> What the task requires
Please give the entries again in full and exactly, without any picture.
○ ○ ○ ○
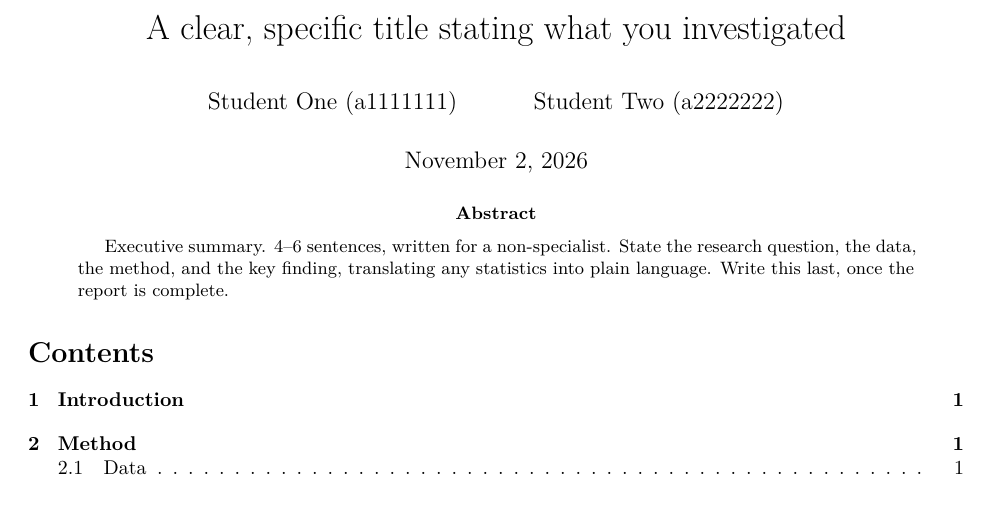
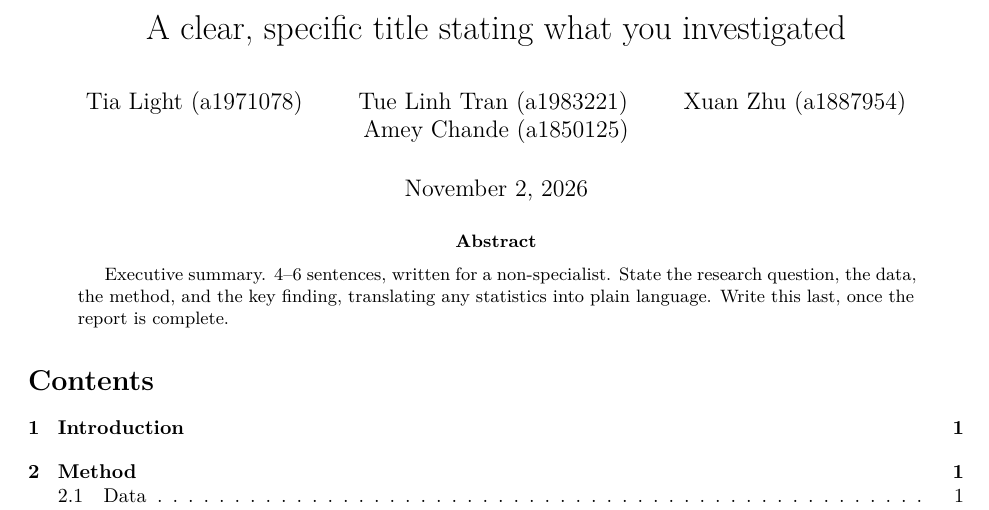
Before and after one commit to TICA-STATX290-2026/Final-Report, a Quarto document (Final Report.qmd): part of page 1 of 4, cut so that both start at the same text. Rendered offline with R 4.5, knitr and Pandoc in place of Quarto, then LaTeX, with nearby package versions; some code elsewhere in the file could not run offline.

Commit message:
Update authors of report.

```diff
--- a/Final Report.qmd
+++ b/Final Report.qmd
@@ -1,8 +1,11 @@
 ---
 title: "A clear, specific title stating what you investigated"
 author:
-  - "Student One (a1111111)"
-  - "Student Two (a2222222)"
+  - "Tia Light (a1971078)"
+  - "Tue Linh Tran (a1983221)"
+  - "Xuan Zhu (a1887954)"
+  - "Amey Chande (a1850125)"
+
 date: today
 abstract: |
   Executive summary. 4–6 sentences, written for a non-specialist. State the
```
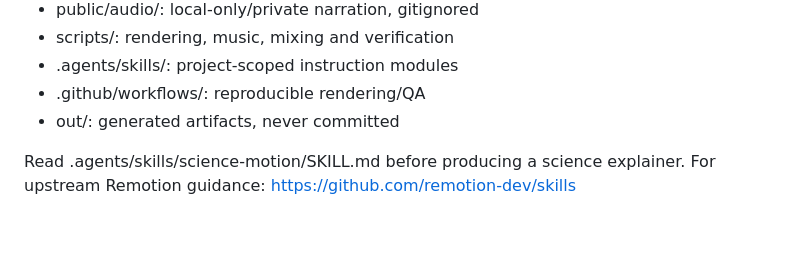
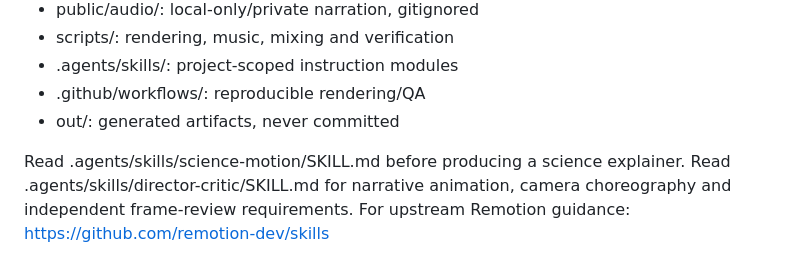
Before and after one commit to Houpeng0505/video-creation, a Markdown page: AGENTS.md, the part around the change. Drawn GitHub-style; blank space fills up the shorter version.

Commit message:
feat(skills): add style-agnostic director and independent visual critic instructions

```diff
--- a/AGENTS.md
+++ b/AGENTS.md
@@ -38,4 +38,5 @@ Potential approaches: Chinese ink cinematic, modern MG, geometric explainer, ill
 - out/: generated artifacts, never committed
 
 Read .agents/skills/science-motion/SKILL.md before producing a science explainer.
+Read .agents/skills/director-critic/SKILL.md for narrative animation, camera choreography and independent frame-review requirements.
 For upstream Remotion guidance: https://github.com/remotion-dev/skills
```
Also changed, not shown: 1 other file.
○ ○ ○ ○
> Result of this exercise
Before and after one commit to TICA-STATX290-2026/Final-Report, a Quarto document (Final Report.qmd): part of page 1 of 4, cut so that both start at the same text. Rendered offline with R 4.5, knitr and Pandoc in place of Quarto, then LaTeX, with nearby package versions; some code elsewhere in the file could not run offline.

Commit message:
Update authors of report.

```diff
--- a/Final Report.qmd
+++ b/Final Report.qmd
@@ -1,8 +1,11 @@
 ---
 title: "A clear, specific title stating what you investigated"
 author:
-  - "Student One (a1111111)"
-  - "Student Two (a2222222)"
+  - "Tia Light (a1971078)"
+  - "Tue Linh Tran (a1983221)"
+  - "Xuan Zhu (a1887954)"
+  - "Amey Chande (a1850125)"
+
 date: today
 abstract: |
   Executive summary. 4–6 sentences, written for a non-specialist. State the
```
Before and after one commit to Houpeng0505/video-creation, a Markdown page: AGENTS.md, the part around the change. Drawn GitHub-style; blank space fills up the shorter version.

Commit message:
feat(skills): add style-agnostic director and independent visual critic instructions

```diff
--- a/AGENTS.md
+++ b/AGENTS.md
@@ -38,4 +38,5 @@ Potential approaches: Chinese ink cinematic, modern MG, geometric explainer, ill
 - out/: generated artifacts, never committed
 
 Read .agents/skills/science-motion/SKILL.md before producing a science explainer.
+Read .agents/skills/director-critic/SKILL.md for narrative animation, camera choreography and independent frame-review requirements.
 For upstream Remotion guidance: https://github.com/remotion-dev/skills
```
Also changed, not shown: 1 other file.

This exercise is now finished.